But as Jacklin admits, the warm, fun-loving husband, son and pal of West Heaven was also an insecure man-child who agonized often about his weight and, from his early days on Saturday Night Live, sought relief from his anxieties in ravenous use of cocaine. That habit was worsened by the entertainment milieu in which Belushi worked, where he was constantly surrounded by drug-proffering admirers. “You’d be on an elevator and suddenly someone would say, ‘You want a hit of coke?’ ” remembers Judy. “That was one of John’s biggest problems. Eventually we employed people to step between him and those people. It was John’s idea.”
Belushi’s drug problems flared up and down throughout 1980-81, according to Jacklin, herself a regular cocaine user until late in John’s Saturday Night career. “When he stopped for a while, it gave me a superficial feeling of well-being,” she recalls. “I didn’t see that the problems went much deeper.” That Belushi’s drug use had escalated dramatically while he worked with Don Novello on Noble Rot in Hollywood in early 1982 became painfully clear to Jacklin when John returned to New York the week before he died. “It was coke and confusion,” she recalls of the visit.

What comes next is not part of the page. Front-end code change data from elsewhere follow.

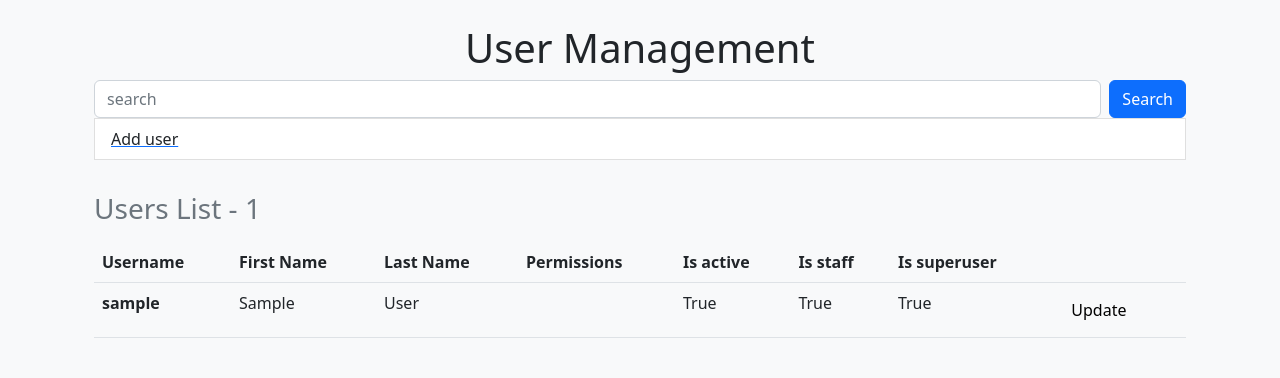
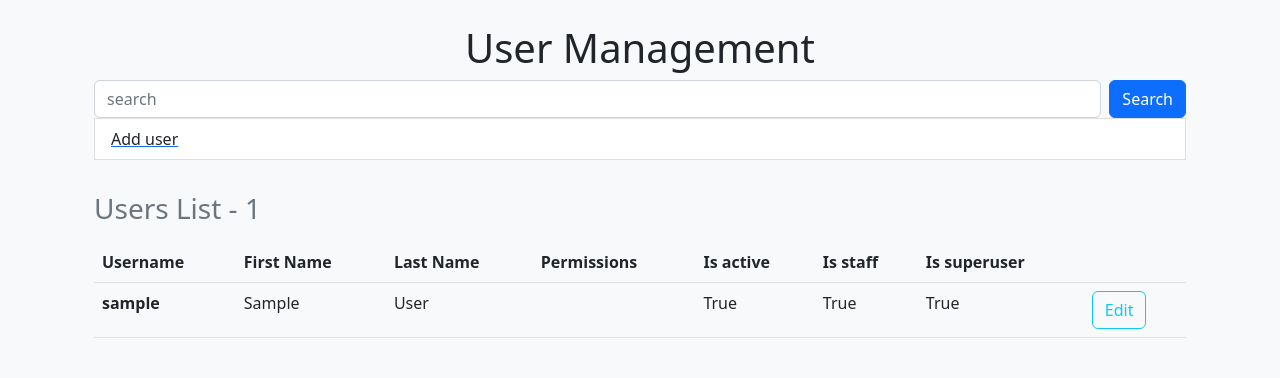
Before and after one commit to AmitHauzer/gibush-management, a Django app: page /users/ in a window 1280 px wide. Shown: the part 64-442 px from the top of the page. Run offline with Django 4.2, Linux system fonts and the light colour scheme; the visitor is signed in with stand-in values (Sample User, id 1); data comes from the database, SQL or seed files in the repository.

Commit message:
edit button

```diff
--- a/user_management/templates/users_menu.html
+++ b/user_management/templates/users_menu.html
@@ -58,8 +58,8 @@
                     <td>{{ user.is_active }}</td>
                     <td>{{ user.is_staff }}</td>
                     <td>{{ user.is_superuser }}</td>
-                    <td><a href="{% url 'user_management:menu-users' %}"><button
-                                class="btn btn-light">Update</button></a></td>
+                    <td><a href="{% url 'user_management:edit-user-users' user.id %}"><button
+                                class="btn btn-outline-info">Edit</button></a></td>
                 </tr>
                 {% endfor%}
             </tbody>
@@ -108,8 +108,8 @@
                     <td>{{ user.is_active }}</td>
                     <td>{{ user.is_staff }}</td>
                     <td>{{ user.is_superuser }}</td>
-                    <td><a href="{% url 'user_management:menu-users' %}"><button
-                                class="btn btn-light">Update</button></a></td>
+                    <td><a href="{% url 'user_management:edit-user-users' user.id %}"><button
+                                class="btn btn-outline-info">Edit</button></a></td>
                 </tr>
                 {% endfor%}
             </tbody>
```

When word came from Paramount that the Noble Rot rewrite had been turned down, John became very explosive and angry. He just said, “I’m going back! I have to go back.” The following Thursday afternoon Belushi called her from Los Angeles. “There was an edge of being pissed off at Paramount,” she recalls. “He said, ‘They want me to do this script, The Joy of Sex, and in the first scene they think I’m going to wear a diaper!’ He said he was sorry about the week he’d been home, and then he said he loved me.” Those were the last words Jacklin ever heard him speak. The next day Belushi’s best friend, Dan Aykroyd, arrived at her home to tell her that her husband had been found dead at the Hotel Chateau Marmont of undetermined causes.
“When anyone dies, for whatever reasons, the people involved have lots of guilt,” says Jacklin. “And mine, of course, was that I didn’t talk to him before he went, or didn’t go with him. But you can’t second-guess these things. John was very intense when he was working on something, and I had the feeling I wouldn’t be able to talk to him, so I didn’t really try.”

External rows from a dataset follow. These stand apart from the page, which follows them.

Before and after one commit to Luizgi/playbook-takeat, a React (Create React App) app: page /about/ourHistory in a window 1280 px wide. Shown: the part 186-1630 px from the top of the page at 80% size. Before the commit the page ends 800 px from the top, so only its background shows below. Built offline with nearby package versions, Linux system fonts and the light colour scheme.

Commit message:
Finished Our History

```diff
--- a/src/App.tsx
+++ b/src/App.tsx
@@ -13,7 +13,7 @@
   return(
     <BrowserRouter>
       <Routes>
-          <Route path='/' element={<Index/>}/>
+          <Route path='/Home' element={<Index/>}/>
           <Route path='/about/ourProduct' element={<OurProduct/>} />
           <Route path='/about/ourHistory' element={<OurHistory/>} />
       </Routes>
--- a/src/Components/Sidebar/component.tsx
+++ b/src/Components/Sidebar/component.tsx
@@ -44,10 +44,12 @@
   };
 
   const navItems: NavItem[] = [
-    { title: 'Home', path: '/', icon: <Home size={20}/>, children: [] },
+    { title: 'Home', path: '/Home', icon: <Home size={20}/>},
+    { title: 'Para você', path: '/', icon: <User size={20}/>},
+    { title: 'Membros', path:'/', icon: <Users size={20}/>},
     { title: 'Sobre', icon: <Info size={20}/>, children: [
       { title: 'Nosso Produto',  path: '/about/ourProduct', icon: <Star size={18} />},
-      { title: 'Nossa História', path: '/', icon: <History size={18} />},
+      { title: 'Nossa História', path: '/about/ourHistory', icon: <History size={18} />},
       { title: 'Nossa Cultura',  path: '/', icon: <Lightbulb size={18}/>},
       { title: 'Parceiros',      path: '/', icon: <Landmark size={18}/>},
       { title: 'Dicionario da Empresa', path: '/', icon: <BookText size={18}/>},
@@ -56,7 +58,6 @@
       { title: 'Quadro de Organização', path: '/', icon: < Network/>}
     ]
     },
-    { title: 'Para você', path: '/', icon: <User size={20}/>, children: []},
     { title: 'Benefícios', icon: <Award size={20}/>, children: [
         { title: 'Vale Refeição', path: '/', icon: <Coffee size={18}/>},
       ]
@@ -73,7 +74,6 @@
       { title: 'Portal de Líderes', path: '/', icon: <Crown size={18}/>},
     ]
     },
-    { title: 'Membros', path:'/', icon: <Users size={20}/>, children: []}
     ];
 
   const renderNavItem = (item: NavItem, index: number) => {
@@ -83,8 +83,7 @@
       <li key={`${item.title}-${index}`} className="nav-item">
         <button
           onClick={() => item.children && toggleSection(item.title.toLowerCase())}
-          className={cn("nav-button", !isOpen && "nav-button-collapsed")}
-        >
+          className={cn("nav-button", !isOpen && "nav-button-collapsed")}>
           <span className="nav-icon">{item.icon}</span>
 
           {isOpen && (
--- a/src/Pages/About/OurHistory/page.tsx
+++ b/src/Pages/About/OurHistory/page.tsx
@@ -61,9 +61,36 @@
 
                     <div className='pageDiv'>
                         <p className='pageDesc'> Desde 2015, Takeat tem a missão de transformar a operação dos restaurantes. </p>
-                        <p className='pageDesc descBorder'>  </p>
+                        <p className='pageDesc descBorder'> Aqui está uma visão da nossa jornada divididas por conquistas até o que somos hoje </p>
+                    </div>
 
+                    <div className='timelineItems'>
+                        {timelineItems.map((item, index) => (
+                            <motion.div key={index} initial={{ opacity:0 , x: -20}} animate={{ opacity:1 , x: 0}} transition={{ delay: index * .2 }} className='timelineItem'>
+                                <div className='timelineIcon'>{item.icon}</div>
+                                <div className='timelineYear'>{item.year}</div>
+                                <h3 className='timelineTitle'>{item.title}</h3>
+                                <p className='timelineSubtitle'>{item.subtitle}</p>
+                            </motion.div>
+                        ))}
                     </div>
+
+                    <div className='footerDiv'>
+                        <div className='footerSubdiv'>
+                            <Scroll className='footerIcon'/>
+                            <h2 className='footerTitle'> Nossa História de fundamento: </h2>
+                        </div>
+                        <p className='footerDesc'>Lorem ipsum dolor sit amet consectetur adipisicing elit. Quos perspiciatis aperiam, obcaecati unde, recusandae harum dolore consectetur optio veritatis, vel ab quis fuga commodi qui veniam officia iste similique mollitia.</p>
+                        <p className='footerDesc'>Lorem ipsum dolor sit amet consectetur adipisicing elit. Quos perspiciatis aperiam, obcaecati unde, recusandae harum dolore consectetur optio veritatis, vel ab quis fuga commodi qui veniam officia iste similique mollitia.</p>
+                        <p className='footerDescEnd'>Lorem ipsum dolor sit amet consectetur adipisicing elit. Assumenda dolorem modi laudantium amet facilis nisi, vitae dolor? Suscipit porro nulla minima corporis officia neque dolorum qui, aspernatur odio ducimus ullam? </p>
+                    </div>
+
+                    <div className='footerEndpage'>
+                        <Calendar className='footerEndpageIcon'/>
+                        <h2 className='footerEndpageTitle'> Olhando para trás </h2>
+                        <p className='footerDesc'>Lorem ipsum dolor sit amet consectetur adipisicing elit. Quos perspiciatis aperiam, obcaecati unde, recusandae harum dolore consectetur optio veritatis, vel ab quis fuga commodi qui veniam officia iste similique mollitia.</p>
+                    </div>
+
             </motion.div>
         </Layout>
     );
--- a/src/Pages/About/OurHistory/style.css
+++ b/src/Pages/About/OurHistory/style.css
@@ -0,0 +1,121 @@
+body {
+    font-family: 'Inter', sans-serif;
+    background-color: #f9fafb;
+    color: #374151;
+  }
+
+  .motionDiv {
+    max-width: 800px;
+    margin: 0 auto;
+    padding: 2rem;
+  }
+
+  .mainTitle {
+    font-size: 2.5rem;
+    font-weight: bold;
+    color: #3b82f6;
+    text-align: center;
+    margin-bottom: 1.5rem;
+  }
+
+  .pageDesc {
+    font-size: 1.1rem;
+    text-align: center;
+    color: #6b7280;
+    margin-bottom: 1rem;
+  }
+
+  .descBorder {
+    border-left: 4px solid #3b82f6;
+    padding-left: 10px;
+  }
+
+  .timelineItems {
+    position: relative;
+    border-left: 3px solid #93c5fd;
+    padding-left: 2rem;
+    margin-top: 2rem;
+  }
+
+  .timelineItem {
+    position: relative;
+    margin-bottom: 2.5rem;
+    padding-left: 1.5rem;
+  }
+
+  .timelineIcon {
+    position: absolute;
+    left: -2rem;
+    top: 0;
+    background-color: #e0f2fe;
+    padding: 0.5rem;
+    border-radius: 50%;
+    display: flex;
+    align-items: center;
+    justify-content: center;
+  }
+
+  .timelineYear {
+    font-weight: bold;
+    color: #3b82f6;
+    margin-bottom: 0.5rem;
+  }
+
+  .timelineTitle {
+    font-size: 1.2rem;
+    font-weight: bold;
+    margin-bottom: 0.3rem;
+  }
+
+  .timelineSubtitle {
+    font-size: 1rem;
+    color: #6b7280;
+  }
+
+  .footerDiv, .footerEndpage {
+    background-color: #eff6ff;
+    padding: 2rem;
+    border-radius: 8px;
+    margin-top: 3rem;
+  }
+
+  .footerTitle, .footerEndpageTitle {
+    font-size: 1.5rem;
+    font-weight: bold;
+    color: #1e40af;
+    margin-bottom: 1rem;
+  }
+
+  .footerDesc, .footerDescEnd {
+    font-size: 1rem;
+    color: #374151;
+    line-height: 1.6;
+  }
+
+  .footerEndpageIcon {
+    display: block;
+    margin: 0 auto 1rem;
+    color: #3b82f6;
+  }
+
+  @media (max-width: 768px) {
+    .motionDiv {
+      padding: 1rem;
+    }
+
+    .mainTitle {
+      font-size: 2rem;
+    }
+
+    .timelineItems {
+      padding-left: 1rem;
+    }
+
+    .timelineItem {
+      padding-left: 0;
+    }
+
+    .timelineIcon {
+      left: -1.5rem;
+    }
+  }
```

For Jacklin, the nightmare was just beginning. “It was very confusing at first,” she says. “First I was told he died shooting heroin, which was pretty much of a shock. It was certainly not something unbelievable, but just sort of strange. We asked for the coroner’s report, and immediately started hearing things about tracks up and down his legs and around his stomach. He’d been home the week before that, and I just didn’t believe it. It didn’t make sense that in one week he could have done that much. Sure enough, the coroner’s report showed that wasn’t true. Then we tried to get answers out of the L.A. police, but they were very rude. One of them said, ‘Well, what do you want, lady? The guy was a junkie.’ ”
Jacklin remembers the first few weeks as “sort of dreamlike. I just kept moving, mostly between Martha’s Vineyard and New York. My family was very strong and helpful, as were friends like James Taylor and Kathryn Walker, who had been the girlfriend of Doug Kenney [the National Lampoon editor and a creator of Animal House who died in 1980].” Tragedy struck again four months after John’s death: Liz Forrester, the fiancée of Judy’s older brother, Rob, died in a rafting accident in Colorado. “I couldn’t believe Rob had to go through what I was going through,” she says.
Jacklin has often pondered the reasons for Belushi’s disintegration in Los Angeles—and who, if anyone, is to blame. “I feel now that everything came down on him that week,” she says. “He was emotionally upset, he was overweight, and he was doing drugs.” She also admitted that John hated being alone. “I could blame Cathy Smith [a Hollywood groupie and drug supplier who claimed she gave Belushi the fatal injection of heroin and cocaine] for what happened, but it wasn’t her fault. There were plenty of other people besides Smith out there who realized, ‘Here’s a guy with money who wants drugs. I can get it and keep it coming.’ It would just take him over. He wouldn’t realize how fast things would escalate. And he was also probably reluctant to hang out with his friends at that point because he was afraid of the negative reaction he might get.” Jacklin believes John was on the verge of a breakthrough when he died. “He wanted to get away from drugs,” she insists. “I feel he was making a turn in his life. He had a lot of good things ahead of him. But it just stopped where it stopped.”
Jacklin is seeking to restore a semblance of normality to her shattered world. At her request, Bob Woodward of the Washington Post, unknown to Jacklin but also schooled in Wheaton, has begun to probe the circumstances surrounding Belushi’s death. She believes his discoveries (which Jacklin will not comment on) have helped prod an L.A. grand jury to open an investigation. With the reported $2 million she received from her husband’s life insurance, Jacklin has established a John Belushi Memorial Fund and made donations to several charities, including a Martha’s Vineyard community center, the Little Brothers of the Poor in Chicago and a South Dakota Indian reservation—all special interests of Belushi’s. In addition to putting together West Heaven, she has signed a contract with Doubleday to write a book about her first year of widowhood, and is collaborating with friend Anne Beatts on a sequel to Titters, a 1976 humor anthology for which Judy, a graphic artist, did the art design. A full-time career is a new experience for Jacklin. “John supported my talent and gave me encouragement,” she explains, “but when it came down to my doing something, he felt it took attention away from him. John needed that in a childlike way. Faced with the choice, I went with marriage. I’m glad I did.”
Jacklin is planning to sell her town house on Morton Street and move to a smaller home in a few weeks. “It’s a busier street, better for someone living alone,” she explains. But her social life is picking up again. “There’s a period of time after your partner dies when you’re not interested in sex,” she says. “For me, that was seven or eight months. At first you feel guilty about being alive.” Now, however, she is seeing someone regularly (she won’t identify him), “and the thing that’s positive about it is that it means an acceptance of John’s death.” She knows that the intensity of her years with John may never be duplicated. “It was adventurous, exciting and emotionally up and down, but it also had a peacefulness I’ll probably never have again.” Still, she is buoyed by the belief that ultimately it will be John’s life—as a comic and an actor—that people will remember. “I don’t feel John’s presence in the afterlife sense,” says Jacklin. “But I believe quite strongly that his energy has gone on.”